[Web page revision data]

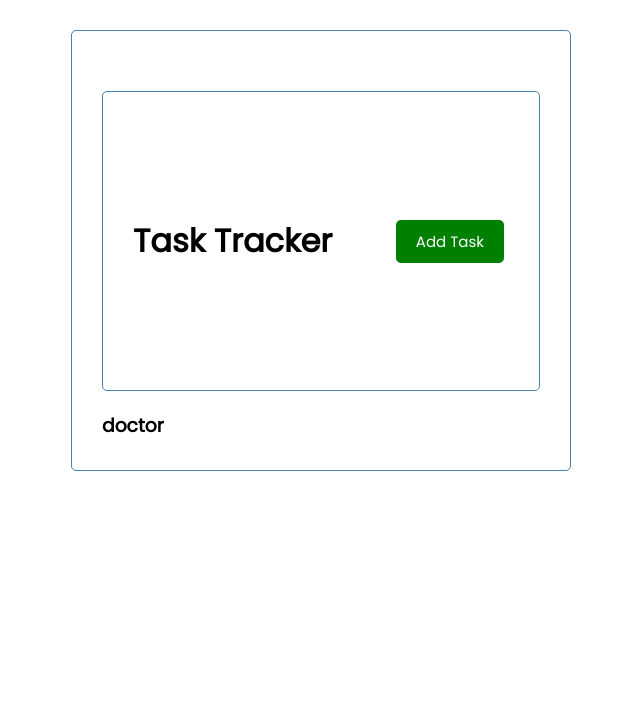
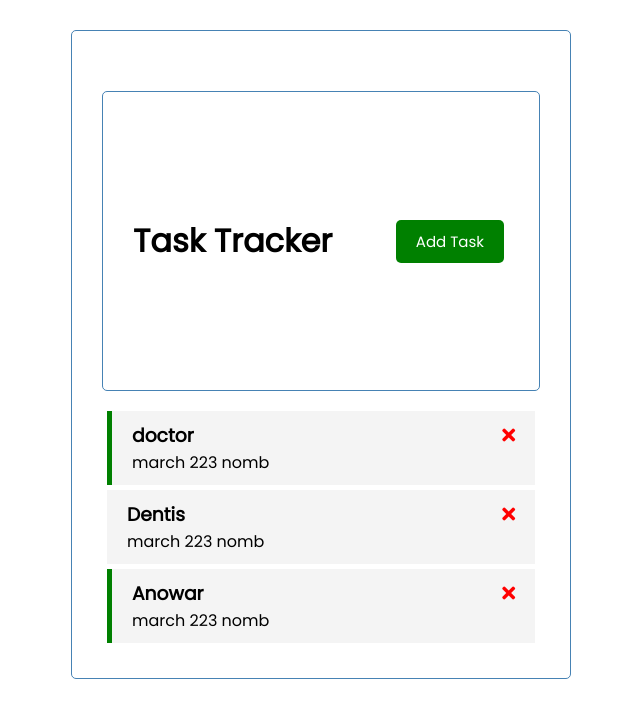
Before and after one commit to AjRadwan/Task-Tracker-vueapp, a Vue app in the folder vueapp/: page / in a window 1280 px wide. Shown: the top 718 px of the page, without its empty margins (319-959 px from the left). Built offline with nearby package versions, Linux system fonts and the light colour scheme.

Commit message:
add Taskvue

```diff
--- a/vueapp/public/index.html
+++ b/vueapp/public/index.html
@@ -5,6 +5,10 @@
     <meta http-equiv="X-UA-Compatible" content="IE=edge">
     <meta name="viewport" content="width=device-width,initial-scale=1.0">
     <link rel="icon" href="<%= BASE_URL %>favicon.ico">
+    <link
+    rel="stylesheet"
+    href="https://cdnjs.cloudflare.com/ajax/libs/font-awesome/5.15.2/css/all.min.css"
+  />
     <title><%= htmlWebpackPlugin.options.title %></title>
   </head>
   <body>
--- a/vueapp/src/App.vue
+++ b/vueapp/src/App.vue
@@ -26,8 +26,20 @@
           id: 1,
         text: 'doctor',
         day: 'march 223 nomb',
-        reminder: 'true'
-        }
+        reminder: true,
+        },
+        {
+          id: 2,
+        text: 'Dentis',
+        day: 'march 223 nomb',
+        reminder: false,
+        },
+        {
+          id: 3,
+        text: 'Anowar ',
+        day: 'march 223 nomb',
+        reminder: true,
+        },
       ]
     },
 }
--- /dev/null
+++ b/vueapp/src/components/Task.vue
@@ -0,0 +1,42 @@
+<template>
+    <div :class="[task.reminder ? 'reminder' : '', 'task']">
+        <h3>
+        {{ task.text }}
+        <i class="fas fa-times"></i>
+        </h3>
+    <p>{{task.day}}</p>
+
+    </div>
+</template>
+
+<script>
+export default {
+    name: 'Task',
+    props: {
+        task: Object,
+    }
+}
+</script>
+
+<style scope>
+.fas {
+  color: red;
+}
+
+.task {
+  background: #f4f4f4;
+  margin: 5px;
+  padding: 10px 20px;
+  cursor: pointer;
+}
+
+.task.reminder {
+  border-left: 5px solid green;
+}
+
+.task h3 {
+  display: flex;
+  align-items: center;
+  justify-content: space-between;
+}
+</style>
--- a/vueapp/src/components/Tasks.vue
+++ b/vueapp/src/components/Tasks.vue
@@ -1,15 +1,20 @@
 <template>
     <div :Key="task.id" v-for="task in tasks">
-        <h3>{{task.text}}</h3>
+        <Task :task="task" />
     </div>
 </template>
 
 
 <script>
+import Task from './Task.vue'
+
 export default {
     name: 'Tasks',
     props: {
         tasks: Array
+    },
+    components: {
+        Task,
     }
 }
 </script>
```
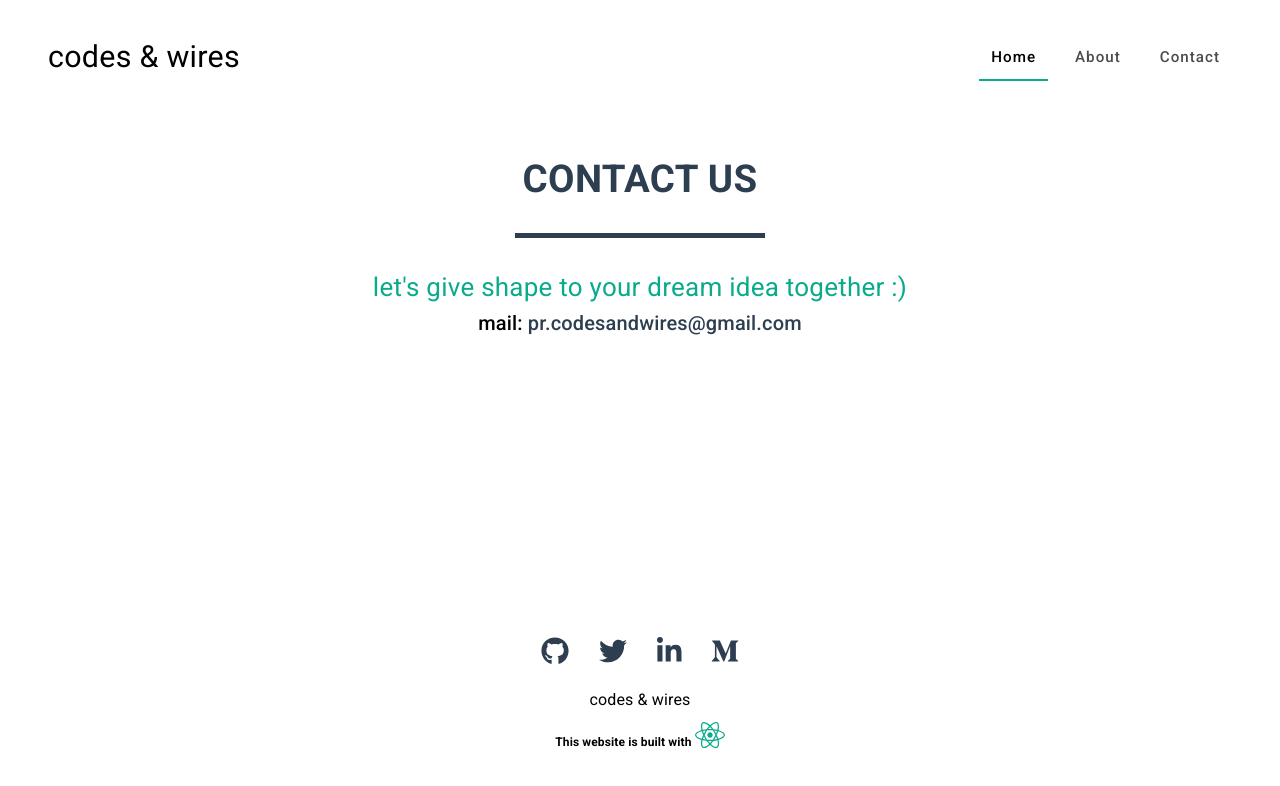
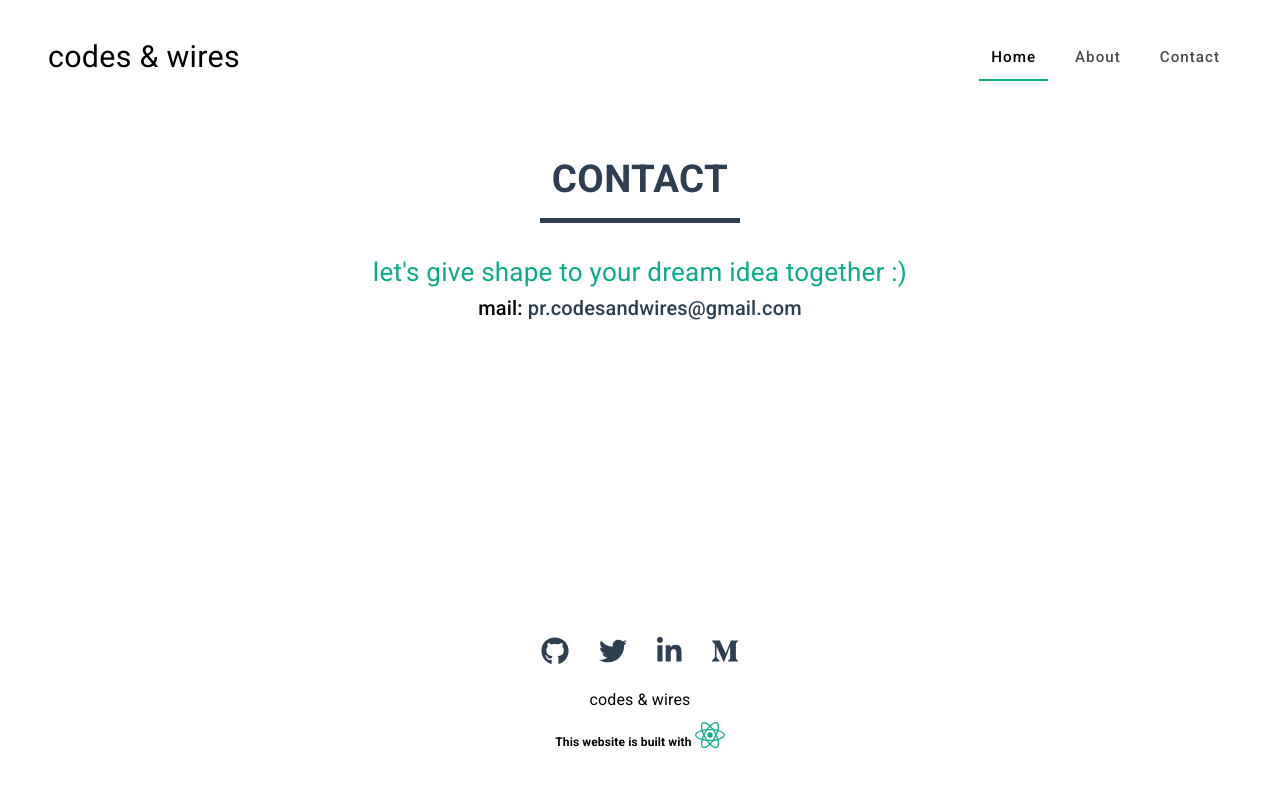
Before and after one commit to aritraChatterjee/codes-and-wires, a React (Create React App) app: page /contact in a window 1280 px wide. Shown: the top 786 px of the page. Built offline with nearby package versions, Linux system fonts and the light colour scheme; the HTML template or start-up script is replaced by a standard one.

Commit message:
updated contact

```diff
--- a/src/Contact.tsx
+++ b/src/Contact.tsx
@@ -7,9 +7,9 @@ import { Typography, Link } from '@material-ui/core';
 const useStyles = makeStyles((theme) => ({
     starPrimary: {
         borderColor: theme.palette.primary.main,
-        margin: '25px auto 30px',
+        margin: '10px auto 30px',
         padding: 0,
-        maxWidth: '250px',
+        maxWidth: '200px',
         border: 0,
         borderTop: 'solid 5px',
         textAlign: 'center'
@@ -34,7 +34,7 @@ const Contact = (props: any) => {
                     color="primary"
                     align="center"
                     className={classes.uppercase}>
-                    Contact Us
+                    Contact
                 </Typography>
                 <hr className={classes.starPrimary} />
                 <Typography
@@ -45,7 +45,7 @@ const Contact = (props: any) => {
                 </Typography>
                 <Typography variant="h6" align="center">
                     mail:{' '}
-                    <Link href="#" underline="none">
+                    <Link href="#" color="primary" underline="hover">
                         pr.codesandwires@gmail.com
                     </Link>
                 </Typography>
```
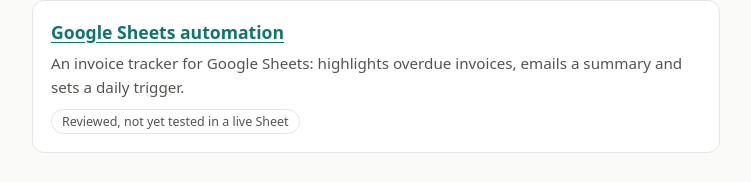
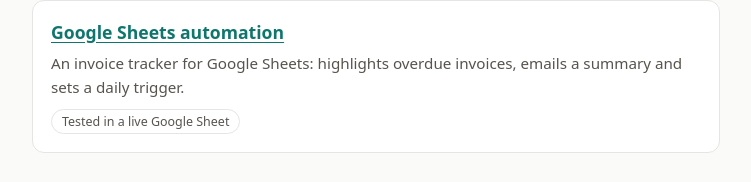
Before and after one commit to angwm1/portfolio-samples, a plain HTML site: page index.html in a window 1280 px wide. Shown: the part 506-688 px from the top of the page, without its empty margins (264-1015 px from the left). Drawn offline with Linux system fonts and the light colour scheme.

Commit message:
Invoice tracker: add demo-data helper, tested notes and screenshot

```diff
--- a/index.html
+++ b/index.html
@@ -43,7 +43,7 @@
       <section class="card">
         <h2><a href="https://github.com/angwm1/portfolio-samples/tree/main/invoice-tracker-apps-script">Google Sheets automation</a></h2>
         <p>An invoice tracker for Google Sheets: highlights overdue invoices, emails a summary and sets a daily trigger.</p>
-        <span class="tag">Reviewed, not yet tested in a live Sheet</span>
+        <span class="tag">Tested in a live Google Sheet</span>
       </section>
     </div>
 
```
Also changed, not shown: invoice-tracker-apps-script/screenshot-highlight.png (added), 3 other files.
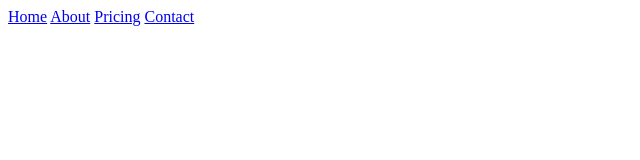
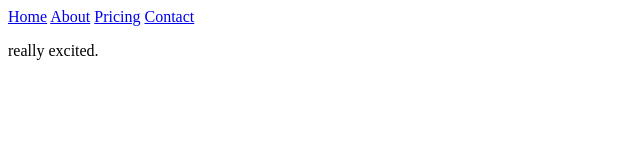
Before and after one commit to Yaakovz/LearningCSS, a plain HTML site: page index.html in a window 1280 px wide. Shown: the full height of the page, 0-640 px from the left. Drawn offline with Linux system fonts and the light colour scheme.

Commit message:
added excitment

```diff
--- a/index.html
+++ b/index.html
@@ -15,6 +15,7 @@
   <a href="nav_link">About</a>
   <a href="nav_link">Pricing</a>
   <a href="nav_link">Contact</a>
+  <P>really excited.</P>
 </body>
 
 </html>
```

▶ Assignment
Look through the data above. Each line containing the word "plain" needs to be copied.

▶ Reply
Before and after one commit to angwm1/portfolio-samples, a plain HTML site: page index.html in a window 1280 px wide. Shown: the part 506-688 px from the top of the page, without its empty margins (264-1015 px from the left). Drawn offline with Linux system fonts and the light colour scheme.
Before and after one commit to Yaakovz/LearningCSS, a plain HTML site: page index.html in a window 1280 px wide. Shown: the full height of the page, 0-640 px from the left. Drawn offline with Linux system fonts and the light colour scheme.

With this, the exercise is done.